| Part 2 Though the vast majority of his writings on music dealt primarily with the classical tradition, Theodor Adorno (1903-1969) also devoted a considerable amount of attention to jazz. To say Adorno was skeptical of this dance music that had paddled its way across the Atlantic, would be a gross understatement at best. On top of being incredibly biased, his opinions on jazz music were so harsh, that one may wonder if they are to be taken seriously at all. Indeed, many jazz historians have dismissed them altogether, while others went so far as to consider them "the stupidest pages ever written about jazz." Nonetheless, Adorno's jazz essays are of great historical value.
Theodor Adorno, best known for his critical social theory, was a German thinker and one of the leading theorists of the Frankfurt School. Apart from being among the most renowned philosophers on aesthetics of the twentieth century, he also grew to be one of the harshest critics of jazz, for it embodied the very "mass culture" he so strongly opposed. Adorno's first writing on jazz appeared in 1933, at which point it was published in the Europäische Revue
, a conservative and national socialist magazine. The essay, titled Abschied vom Jazz
("Farewell to Jazz"), was prompted by the radio ban on the so-called "niggerjazz," that had recently been imposed on German broadcasting stations. In this article, Adorno ironically claimed that the prohibition of jazz was unnecessary, since it had already reached the end of its short musical lifespan and had succumbed to all kinds of commercial pressure. A painful conclusion it must have been to realize that as years passed, jazz did anything but lose its popularity. In 1937, Adorno's second article "On Jazz" (Über Jazz
) appeared in the Zeitschrift für Sozialforschung
, the yearly journal issued by the Institute for Social Research of the Frankfurt School. By this time, Adorno had already left Germany due to his Jewish heritage, and was now residing in England, where he pursued a doctor's degree at the University of Oxford. The article was published under the pen name Hektor Rottweiler, supposedly to dissociate himself from the broad German public, that largely consisted of jazz enthusiasts.

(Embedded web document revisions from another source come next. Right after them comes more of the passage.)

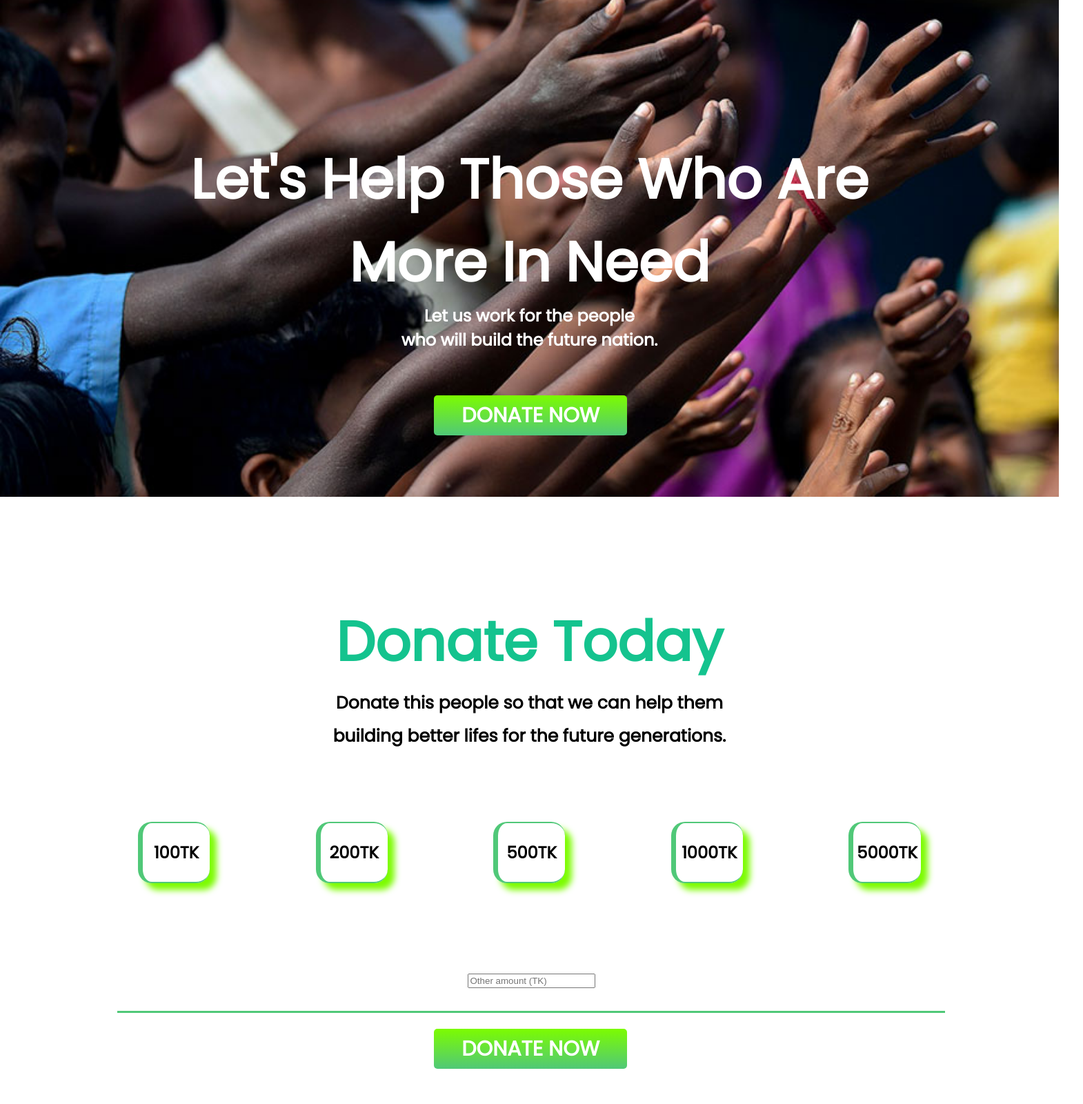
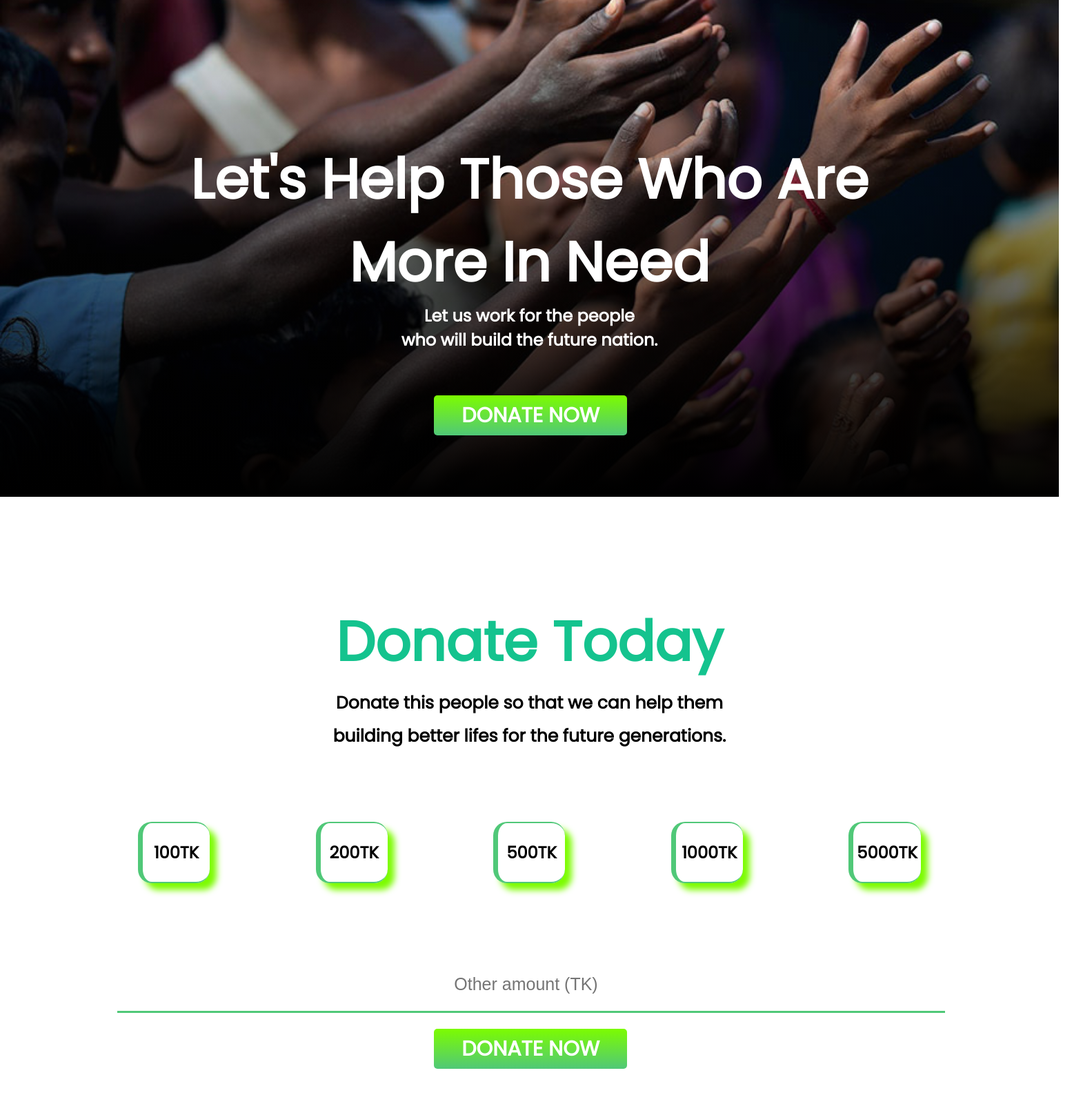
Before and after one commit to Aqibaman/donate-today, a plain HTML site: page index.html in a window 1280 px wide. Shown: the top 1600 px of the page at 69% size, 1570 px wide, since content can reach past the window. Drawn offline with Linux system fonts and the light colour scheme.

Commit message:
second commit

```diff
--- a/index.html
+++ b/index.html
@@ -40,10 +40,8 @@
             </div>
         </div>
         <div>
-            <div class="input">
-                <form>
-                    <input type="number" placeholder="Other amount (TK)">
-                </form>
+            <div>
+                    <input class="input" type="number" placeholder="Other amount (TK)">
             </div>
 
             <a class="link-button" target="blank" href="https://www.bidyanondo.org/">DONATE NOW</a>
--- a/style.css
+++ b/style.css
@@ -29,7 +29,8 @@ body{
     margin-bottom: 70px;
 }
 .top-banner{
-    background-image: url(./images/donation13.jpg);
+
+    background:linear-gradient(180DEG, RGB(255, 255, 255, .01),  RGB(0, 0, 0, 5)), url(./images/donation13.jpg);
     height: 720px;
     width:1535px;
     background-repeat: no-repeat;
@@ -109,6 +110,7 @@ body{
 }
 .input{
     width: 1200px;
+    font-size: 25px;
     height: 80px;
     padding: 20px 20px 20px 20px;
     margin: 8px 200px 30px 170px;
@@ -253,7 +255,7 @@ body{
     text-align: justify;
 }
 #fifth-banner{
-    background-image: url(./images/donation9.jpg);
+    background:linear-gradient(180DEG, RGB(255, 255, 255, .01),  RGB(0, 0, 0, 5)), url(./images/donation9.jpg);
     height: 720px;
     width:1535px;
     margin: 0;
@@ -262,7 +264,7 @@ body{
     background-size: cover;
 }
 #black-header{
-    color: black;
+    color: #14C38E;
     text-align: center;
     margin: 0;
     border:0;
```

Adorno initiates Über Jazz
with a lengthy theoretical analysis of the technical aspects of jazz, as he interprets them. Its foremost innovation was to be found in the extensive use of the syncopation, a rhythmical phenomenon widely associated with jazz music. According to Adorno, syncopation could be recognized by two subcategories: anticipation ("Überbindung"
) and delay ("Aussparung
"). Other rhythmical novelties of jazz were the "Scheintakt
" or "pseudo-bar," that was created when a rhythmical pattern of three beats would extend over the 4/4 bar lines, and the typical instrumental solo break. The latter was accused of being no more than a hotchpotch of clichés, reflecting the canonical Marxian concept of false consciousness
: one is given the illusion of freedom (improvisation), but forced to choose from a list of existing commodities (clichés). Adorno explained that, no matter how complex and rhythmically daring a jazz musician would play, he would always surrender to the "dictatorship" of the 4/4 metre and the 32-bar song form.
Jazz timbre was characterized by the vibrato, whereas all other forms of instrumental timbre, such as slaptonguing, growling and other vocalization techniques, were simply dismissed as decadent showmanship. Further analysis led him to believe that jazz harmony was merely an imitation of impressionism: Ninth chords, constant structures, stereotypical blue notes and other "vertical charms" that jazz offered were all "taken from Debussy." From this extensive analysis, Adorno concluded that jazz is defined by its dichotomy between the rigid and the excess: Despite its false idea of freedom, jazz is mechanical and "soulless," since it is continuously hamstrung by its stylistic limitations, while on the other hand, jazz depends greatly on its explosive, flamboyant virtuosity and almost circus-like showmanship.